About this exercise:
Word for word, copy the records that follow.

BEGIN Given data

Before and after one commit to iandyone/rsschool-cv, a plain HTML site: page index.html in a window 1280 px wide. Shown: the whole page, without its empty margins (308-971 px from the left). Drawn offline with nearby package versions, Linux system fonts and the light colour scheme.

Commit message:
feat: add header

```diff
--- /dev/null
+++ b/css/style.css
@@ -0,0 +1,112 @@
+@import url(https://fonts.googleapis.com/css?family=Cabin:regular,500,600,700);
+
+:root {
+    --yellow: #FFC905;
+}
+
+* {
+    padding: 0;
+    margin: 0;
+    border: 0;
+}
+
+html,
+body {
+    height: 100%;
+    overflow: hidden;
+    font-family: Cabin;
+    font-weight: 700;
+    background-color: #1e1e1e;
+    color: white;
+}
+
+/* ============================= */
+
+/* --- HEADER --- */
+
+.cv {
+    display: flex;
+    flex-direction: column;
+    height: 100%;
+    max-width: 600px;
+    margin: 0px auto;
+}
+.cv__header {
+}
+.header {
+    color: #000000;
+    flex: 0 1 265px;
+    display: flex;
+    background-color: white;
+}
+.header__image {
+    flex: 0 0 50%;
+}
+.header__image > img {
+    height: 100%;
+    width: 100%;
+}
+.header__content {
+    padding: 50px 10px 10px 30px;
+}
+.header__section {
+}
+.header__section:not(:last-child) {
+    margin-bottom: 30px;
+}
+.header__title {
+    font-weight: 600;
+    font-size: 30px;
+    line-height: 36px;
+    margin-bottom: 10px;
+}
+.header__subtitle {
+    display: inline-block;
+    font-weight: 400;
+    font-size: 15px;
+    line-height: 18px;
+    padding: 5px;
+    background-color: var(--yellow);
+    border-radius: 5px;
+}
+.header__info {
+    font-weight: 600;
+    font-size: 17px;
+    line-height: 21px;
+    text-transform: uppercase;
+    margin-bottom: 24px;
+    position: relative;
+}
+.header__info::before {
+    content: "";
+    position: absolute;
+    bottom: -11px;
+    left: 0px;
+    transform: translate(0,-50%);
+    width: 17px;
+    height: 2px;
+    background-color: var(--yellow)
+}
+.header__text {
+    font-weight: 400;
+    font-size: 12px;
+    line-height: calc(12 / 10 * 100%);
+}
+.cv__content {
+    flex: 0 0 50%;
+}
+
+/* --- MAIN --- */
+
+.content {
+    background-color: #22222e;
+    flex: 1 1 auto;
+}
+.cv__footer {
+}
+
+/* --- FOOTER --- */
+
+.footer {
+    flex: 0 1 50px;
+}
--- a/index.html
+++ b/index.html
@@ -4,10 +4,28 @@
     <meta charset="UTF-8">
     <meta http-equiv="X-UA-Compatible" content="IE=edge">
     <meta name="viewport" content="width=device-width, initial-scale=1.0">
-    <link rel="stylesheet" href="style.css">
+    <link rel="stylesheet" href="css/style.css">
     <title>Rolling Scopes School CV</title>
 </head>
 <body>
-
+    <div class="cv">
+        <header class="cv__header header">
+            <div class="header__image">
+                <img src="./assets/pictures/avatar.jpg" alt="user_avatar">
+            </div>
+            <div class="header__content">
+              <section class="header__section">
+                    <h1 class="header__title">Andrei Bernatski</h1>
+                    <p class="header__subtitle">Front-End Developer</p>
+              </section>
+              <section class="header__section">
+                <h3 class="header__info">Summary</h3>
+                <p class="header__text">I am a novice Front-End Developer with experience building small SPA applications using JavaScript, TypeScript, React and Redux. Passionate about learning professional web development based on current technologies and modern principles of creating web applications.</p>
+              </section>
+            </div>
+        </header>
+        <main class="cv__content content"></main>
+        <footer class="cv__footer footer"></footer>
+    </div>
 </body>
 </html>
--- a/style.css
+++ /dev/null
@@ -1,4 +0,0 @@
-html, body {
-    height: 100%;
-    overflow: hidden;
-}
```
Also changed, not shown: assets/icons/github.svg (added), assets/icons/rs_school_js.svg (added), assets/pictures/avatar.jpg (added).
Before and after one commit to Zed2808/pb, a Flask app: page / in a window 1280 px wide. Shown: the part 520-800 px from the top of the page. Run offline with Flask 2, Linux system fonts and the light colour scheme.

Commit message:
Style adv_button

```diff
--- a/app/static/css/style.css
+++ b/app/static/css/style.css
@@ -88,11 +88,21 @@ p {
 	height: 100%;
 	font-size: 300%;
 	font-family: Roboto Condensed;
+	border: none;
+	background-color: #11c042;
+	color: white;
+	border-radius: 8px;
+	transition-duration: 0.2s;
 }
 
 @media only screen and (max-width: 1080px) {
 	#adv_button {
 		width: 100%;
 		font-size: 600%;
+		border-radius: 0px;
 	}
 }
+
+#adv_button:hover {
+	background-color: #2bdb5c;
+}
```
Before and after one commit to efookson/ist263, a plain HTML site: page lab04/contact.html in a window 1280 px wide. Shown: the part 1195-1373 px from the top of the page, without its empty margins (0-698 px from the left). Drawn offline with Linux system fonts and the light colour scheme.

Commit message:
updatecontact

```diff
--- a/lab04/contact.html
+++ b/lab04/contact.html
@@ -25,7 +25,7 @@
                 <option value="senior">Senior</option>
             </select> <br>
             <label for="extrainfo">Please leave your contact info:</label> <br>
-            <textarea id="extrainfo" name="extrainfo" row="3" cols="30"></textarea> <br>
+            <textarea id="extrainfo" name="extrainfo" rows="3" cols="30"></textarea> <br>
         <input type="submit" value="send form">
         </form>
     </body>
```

END Given data

Answer below:
Before and after one commit to iandyone/rsschool-cv, a plain HTML site: page index.html in a window 1280 px wide. Shown: the whole page, without its empty margins (308-971 px from the left). Drawn offline with nearby package versions, Linux system fonts and the light colour scheme.

Commit message:
feat: add header

```diff
--- /dev/null
+++ b/css/style.css
@@ -0,0 +1,112 @@
+@import url(https://fonts.googleapis.com/css?family=Cabin:regular,500,600,700);
+
+:root {
+    --yellow: #FFC905;
+}
+
+* {
+    padding: 0;
+    margin: 0;
+    border: 0;
+}
+
+html,
+body {
+    height: 100%;
+    overflow: hidden;
+    font-family: Cabin;
+    font-weight: 700;
+    background-color: #1e1e1e;
+    color: white;
+}
+
+/* ============================= */
+
+/* --- HEADER --- */
+
+.cv {
+    display: flex;
+    flex-direction: column;
+    height: 100%;
+    max-width: 600px;
+    margin: 0px auto;
+}
+.cv__header {
+}
+.header {
+    color: #000000;
+    flex: 0 1 265px;
+    display: flex;
+    background-color: white;
+}
+.header__image {
+    flex: 0 0 50%;
+}
+.header__image > img {
+    height: 100%;
+    width: 100%;
+}
+.header__content {
+    padding: 50px 10px 10px 30px;
+}
+.header__section {
+}
+.header__section:not(:last-child) {
+    margin-bottom: 30px;
+}
+.header__title {
+    font-weight: 600;
+    font-size: 30px;
+    line-height: 36px;
+    margin-bottom: 10px;
+}
+.header__subtitle {
+    display: inline-block;
+    font-weight: 400;
+    font-size: 15px;
+    line-height: 18px;
+    padding: 5px;
+    background-color: var(--yellow);
+    border-radius: 5px;
+}
+.header__info {
+    font-weight: 600;
+    font-size: 17px;
+    line-height: 21px;
+    text-transform: uppercase;
+    margin-bottom: 24px;
+    position: relative;
+}
+.header__info::before {
+    content: "";
+    position: absolute;
+    bottom: -11px;
+    left: 0px;
+    transform: translate(0,-50%);
+    width: 17px;
+    height: 2px;
+    background-color: var(--yellow)
+}
+.header__text {
+    font-weight: 400;
+    font-size: 12px;
+    line-height: calc(12 / 10 * 100%);
+}
+.cv__content {
+    flex: 0 0 50%;
+}
+
+/* --- MAIN --- */
+
+.content {
+    background-color: #22222e;
+    flex: 1 1 auto;
+}
+.cv__footer {
+}
+
+/* --- FOOTER --- */
+
+.footer {
+    flex: 0 1 50px;
+}
--- a/index.html
+++ b/index.html
@@ -4,10 +4,28 @@
     <meta charset="UTF-8">
     <meta http-equiv="X-UA-Compatible" content="IE=edge">
     <meta name="viewport" content="width=device-width, initial-scale=1.0">
-    <link rel="stylesheet" href="style.css">
+    <link rel="stylesheet" href="css/style.css">
     <title>Rolling Scopes School CV</title>
 </head>
 <body>
-
+    <div class="cv">
+        <header class="cv__header header">
+            <div class="header__image">
+                <img src="./assets/pictures/avatar.jpg" alt="user_avatar">
+            </div>
+            <div class="header__content">
+              <section class="header__section">
+                    <h1 class="header__title">Andrei Bernatski</h1>
+                    <p class="header__subtitle">Front-End Developer</p>
+              </section>
+              <section class="header__section">
+                <h3 class="header__info">Summary</h3>
+                <p class="header__text">I am a novice Front-End Developer with experience building small SPA applications using JavaScript, TypeScript, React and Redux. Passionate about learning professional web development based on current technologies and modern principles of creating web applications.</p>
+              </section>
+            </div>
+        </header>
+        <main class="cv__content content"></main>
+        <footer class="cv__footer footer"></footer>
+    </div>
 </body>
 </html>
--- a/style.css
+++ /dev/null
@@ -1,4 +0,0 @@
-html, body {
-    height: 100%;
-    overflow: hidden;
-}
```
Also changed, not shown: assets/icons/github.svg (added), assets/icons/rs_school_js.svg (added), assets/pictures/avatar.jpg (added).
Before and after one commit to Zed2808/pb, a Flask app: page / in a window 1280 px wide. Shown: the part 520-800 px from the top of the page. Run offline with Flask 2, Linux system fonts and the light colour scheme.

Commit message:
Style adv_button

```diff
--- a/app/static/css/style.css
+++ b/app/static/css/style.css
@@ -88,11 +88,21 @@ p {
 	height: 100%;
 	font-size: 300%;
 	font-family: Roboto Condensed;
+	border: none;
+	background-color: #11c042;
+	color: white;
+	border-radius: 8px;
+	transition-duration: 0.2s;
 }
 
 @media only screen and (max-width: 1080px) {
 	#adv_button {
 		width: 100%;
 		font-size: 600%;
+		border-radius: 0px;
 	}
 }
+
+#adv_button:hover {
+	background-color: #2bdb5c;
+}
```
Before and after one commit to efookson/ist263, a plain HTML site: page lab04/contact.html in a window 1280 px wide. Shown: the part 1195-1373 px from the top of the page, without its empty margins (0-698 px from the left). Drawn offline with Linux system fonts and the light colour scheme.

Commit message:
updatecontact

```diff
--- a/lab04/contact.html
+++ b/lab04/contact.html
@@ -25,7 +25,7 @@
                 <option value="senior">Senior</option>
             </select> <br>
             <label for="extrainfo">Please leave your contact info:</label> <br>
-            <textarea id="extrainfo" name="extrainfo" row="3" cols="30"></textarea> <br>
+            <textarea id="extrainfo" name="extrainfo" rows="3" cols="30"></textarea> <br>
         <input type="submit" value="send form">
         </form>
     </body>
```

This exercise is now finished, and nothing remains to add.